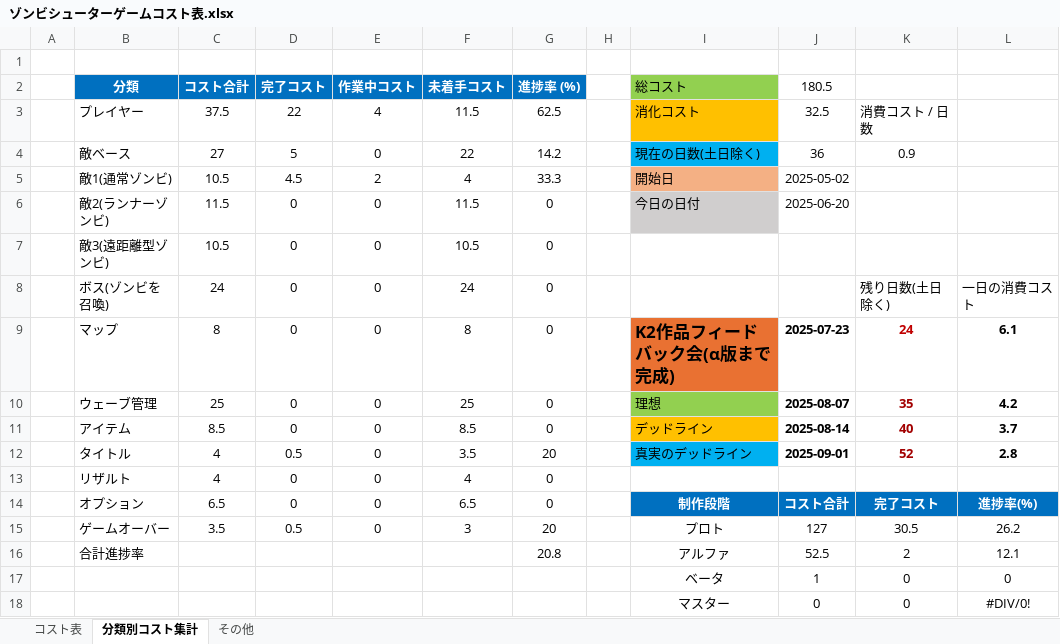
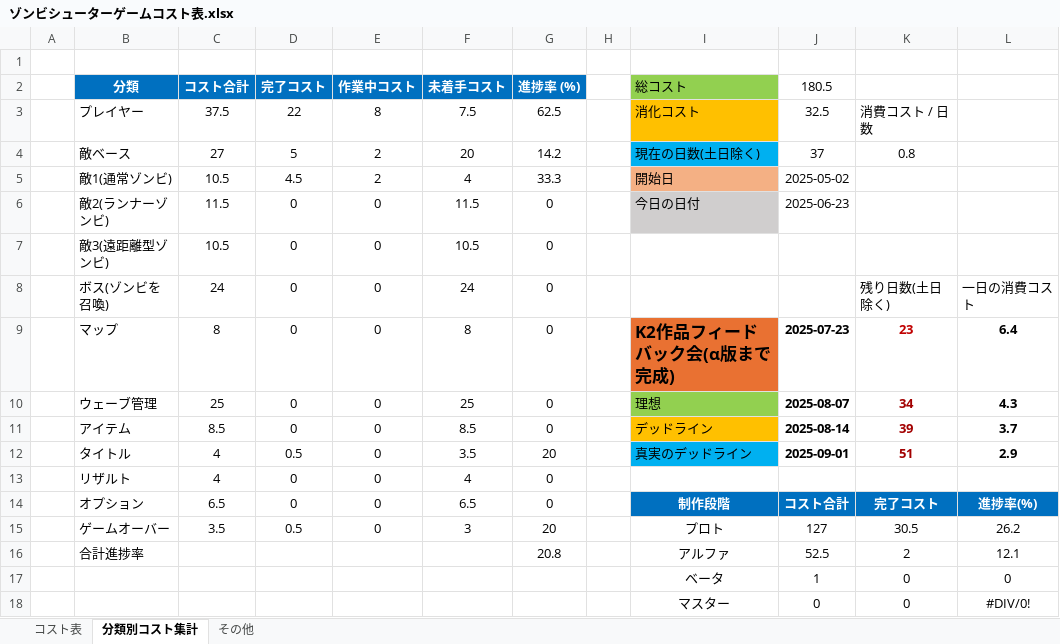
Before and after one commit to meronpanun/MyGame3D2, an Excel workbook: ゾンビシューターゲームコスト表.xlsx, sheet 分類別コスト集計, drawn as a sheet; values as stored, in another font and other column widths than the file's, no borders; the diff names each change by its address in the sheet, - before the commit and + after, or states it on an @@ line.

```diff
--- a/ゾンビシューターゲームコスト表.xlsx (sheet 分類別コスト集計)
+++ b/ゾンビシューターゲームコスト表.xlsx (sheet 分類別コスト集計)
-E3 (作業中コスト): 4
+E3 (作業中コスト): 8
-F3 (未着手コスト): 11.5
+F3 (未着手コスト): 7.5
-E4 (作業中コスト): 0
+E4 (作業中コスト): 2
-F4 (未着手コスト): 22
+F4 (未着手コスト): 20
-J4 (180.5): 36
+J4 (180.5): 37
-K4: 0.9
+K4: 0.8
-J6 (180.5): 2025-06-20
+J6 (180.5): 2025-06-23
-K9: 24
+K9: 23
-L9: 6.1
+L9: 6.4
-K10: 35
+K10: 34
-L10: 4.2
+L10: 4.3
-K11: 40
+K11: 39
-K12: 52
+K12: 51
-L12: 2.8
+L12: 2.9
```
Also changed, not shown: sheet コスト表, 13 other files.
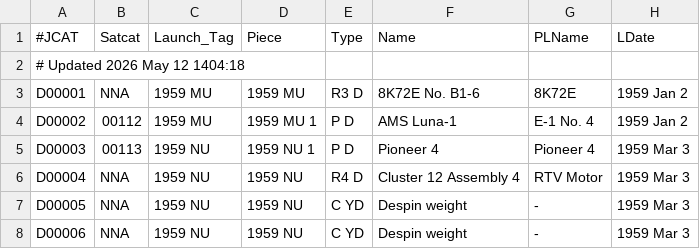
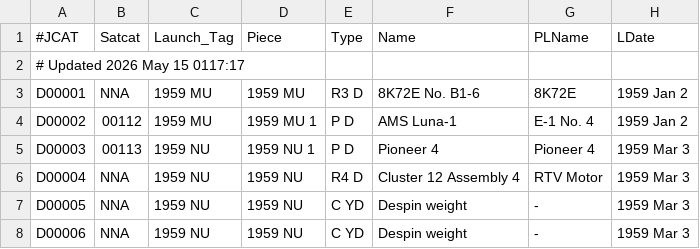
Before and after one commit to sizhewang25/jonathon-space-archive, a TSV file: data/deepcat.tsv, drawn as a sheet; only a part is shown; the diff names each change by its address in the sheet, - before the commit and + after, or states it on an @@ line.

```diff
--- a/data/deepcat.tsv
+++ b/data/deepcat.tsv
-A2 (#JCAT): # Updated 2026 May 12 1404:18
+A2 (#JCAT): # Updated 2026 May 15 0117:17
```
Also changed, not shown: data/ftocat.tsv, data/geotab.tsv, 5 other files.
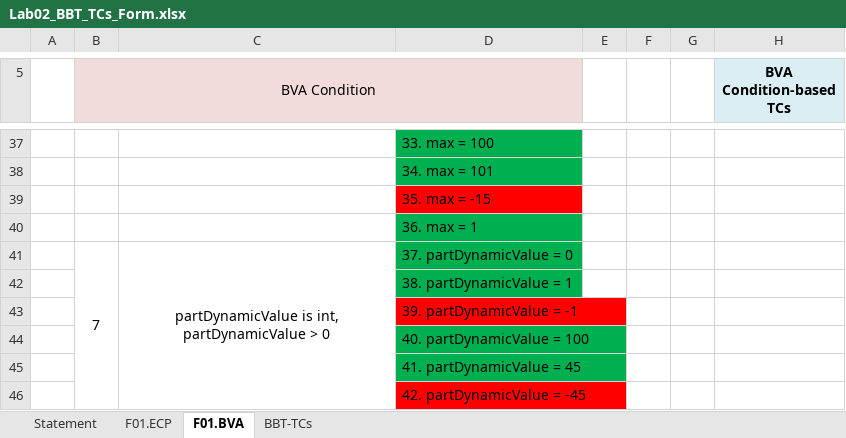
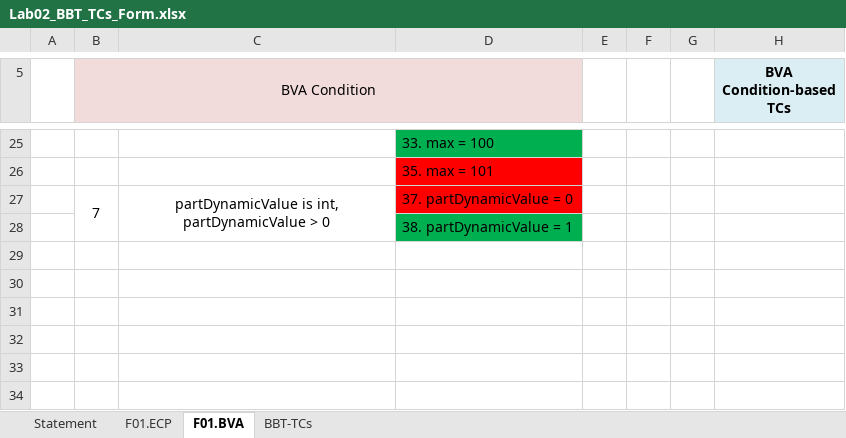
Before and after one commit to andrei45635/infinity_inventory_vvss, an Excel workbook: Docs/Lab02/Lab02_BBT_TCs_Form.xlsx, sheet F01.BVA, drawn as a sheet; only a part is shown, gaps mark what is left out; values as stored, in another font and other column widths than the file's, no borders; removed rows and columns are numbered as before the commit, all else as after; rows hold the shown columns only; the diff covers the shown part only; the diff names each change by its address in the sheet, - before the commit and + after, or states it on an @@ line.

```diff
--- a/Docs/Lab02/Lab02_BBT_TCs_Form.xlsx (sheet F01.BVA)
+++ b/Docs/Lab02/Lab02_BBT_TCs_Form.xlsx (sheet F01.BVA)
-D26: 34. max = 101
+D26: 35. max = 101
-D26 fill: #00B050
+D26 fill: #FF0000
-row 39:  |  |  | 35. max = -15
-row 40:  |  |  | 36. max = 1
-D27 fill: #00B050
+D27 fill: #FF0000
-row 43:  |  |  | 39. partDynamicValue = -1
-row 44:  |  |  | 40. partDynamicValue = 100
-row 45:  |  |  | 41. partDynamicValue = 45
-row 46:  |  |  | 42. partDynamicValue = -45
```
Also changed, not shown: 12 removed rows, 18 edited cells and cell formats elsewhere in this sheet, sheet BBT-TCs, sheet F01.ECP, 1 other file.
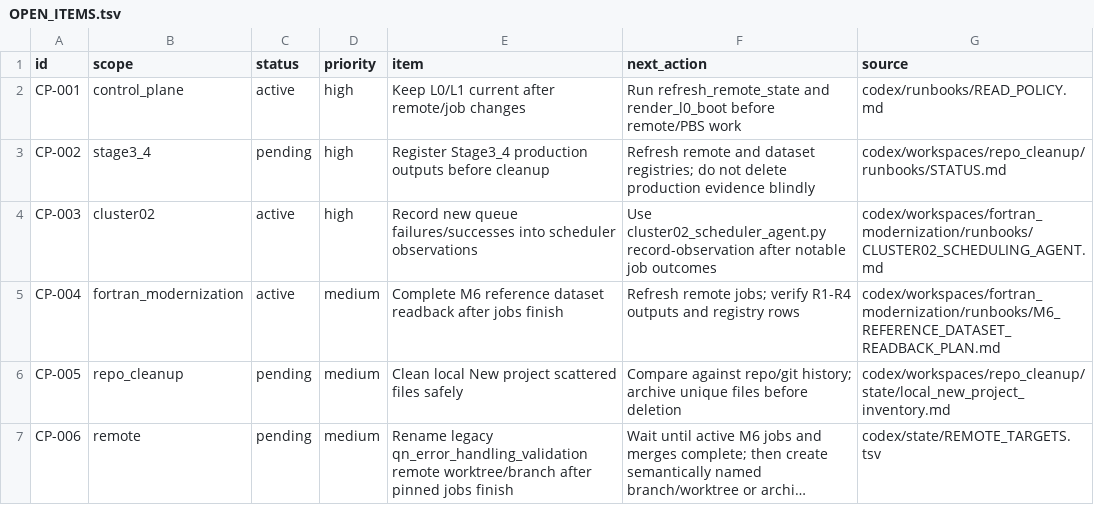
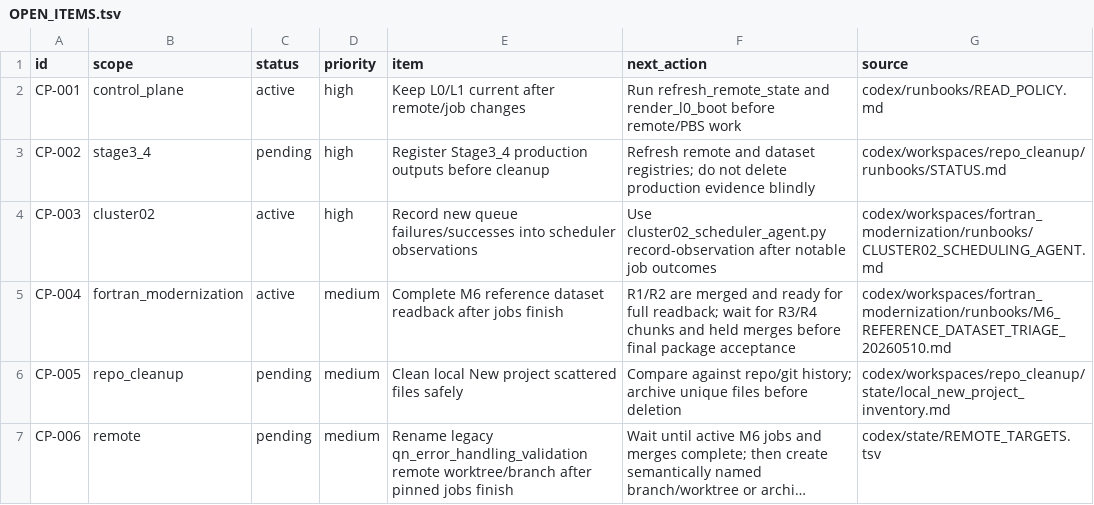
Before and after one commit to C-Y-Chou/generalized-thimble-hmc, a TSV file: codex/state/OPEN_ITEMS.tsv, drawn as a sheet; long unchanged cells end in ….

```diff
--- a/codex/state/OPEN_ITEMS.tsv
+++ b/codex/state/OPEN_ITEMS.tsv
@@ -4,3 +4,3 @@ CP-002	stage3_4	pending	high	Register Stage3_4 production outputs before cleanup
 CP-003	cluster02	active	high	Record new queue failures/successes into scheduler observations	Use cluster02_scheduler_agent.py record-observation after notable job outcomes	codex/workspaces/fortran_modernization/runbooks/CLUSTER02_SCHEDULING_AGENT.md
-CP-004	fortran_modernization	active	medium	Complete M6 reference dataset readback after jobs finish	Refresh remote jobs; verify R1-R4 outputs and registry rows	codex/workspaces/fortran_modernization/runbooks/M6_REFERENCE_DATASET_READBACK_PLAN.md
+CP-004	fortran_modernization	active	medium	Complete M6 reference dataset readback after jobs finish	R1/R2 are merged and ready for full readback; wait for R3/R4 chunks and held merges before final package acceptance	codex/workspaces/fortran_modernization/runbooks/M6_REFERENCE_DATASET_TRIAGE_20260510.md
 CP-005	repo_cleanup	pending	medium	Clean local New project scattered files safely	Compare against repo/git history; archive unique files before deletion	codex/workspaces/repo_cleanup/state/local_new_project_inventory.md
```
Also changed, not shown: codex/state/DATASETS.tsv, codex/state/JOBS.tsv, 5 other files.
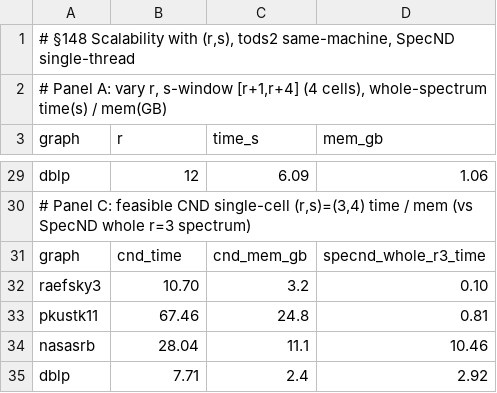
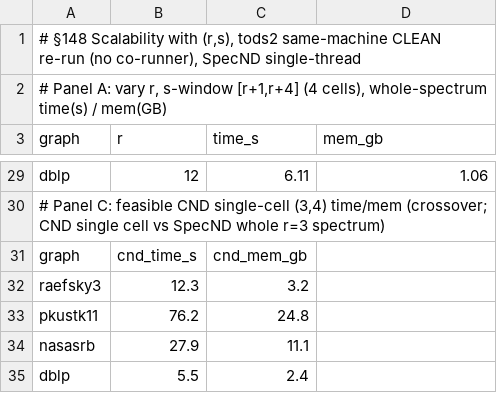
Before and after one commit to JamesZwq/nclique, a TSV file: paper_data/scalability/scal_2026-07-09.tsv, drawn as a sheet; only a part is shown, gaps mark what is left out; the diff covers the shown part only; the diff names each change by its address in the sheet, - before the commit and + after, or states it on an @@ line.

```diff
--- a/paper_data/scalability/scal_2026-07-09.tsv
+++ b/paper_data/scalability/scal_2026-07-09.tsv
-A1 (graph): …(r,s), tods2 same-machine, SpecND single-thread
+A1 (graph): …(r,s), tods2 same-machine CLEAN re-run (no co-runner), SpecND single-thread
-C29 (time_s): 6.09
+C29 (time_s): 6.11
-A30 (graph): …CND single-cell (r,s)=(3,4) time / mem (vs SpecND whole…
+A30 (graph): …CND single-cell (3,4) time/mem (crossover; CND single cell vs SpecND whole…
-B31 (r): cnd_time
+B31 (r): cnd_time_s
-D31 (mem_gb): specnd_whole_r3_time
+D31 (mem_gb): (empty)
-B32 (r): 10.70
+B32 (r): 12.3
-D32 (mem_gb): 0.10
+D32 (mem_gb): (empty)
-B33 (r): 67.46
+B33 (r): 76.2
-D33 (mem_gb): 0.81
+D33 (mem_gb): (empty)
-B34 (r): 28.04
+B34 (r): 27.9
-D34 (mem_gb): 10.46
+D34 (mem_gb): (empty)
-B35 (r): 7.71
+B35 (r): 5.5
-D35 (mem_gb): 2.92
+D35 (mem_gb): (empty)
```
Also changed, not shown: 22 edited cells elsewhere in this file, 3 other files.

(BRIEF)
Go through the listing above and copy each line where the string "machine" appears.

(RESPONSE)
-A1 (graph): …(r,s), tods2 same-machine, SpecND single-thread
+A1 (graph): …(r,s), tods2 same-machine CLEAN re-run (no co-runner), SpecND single-thread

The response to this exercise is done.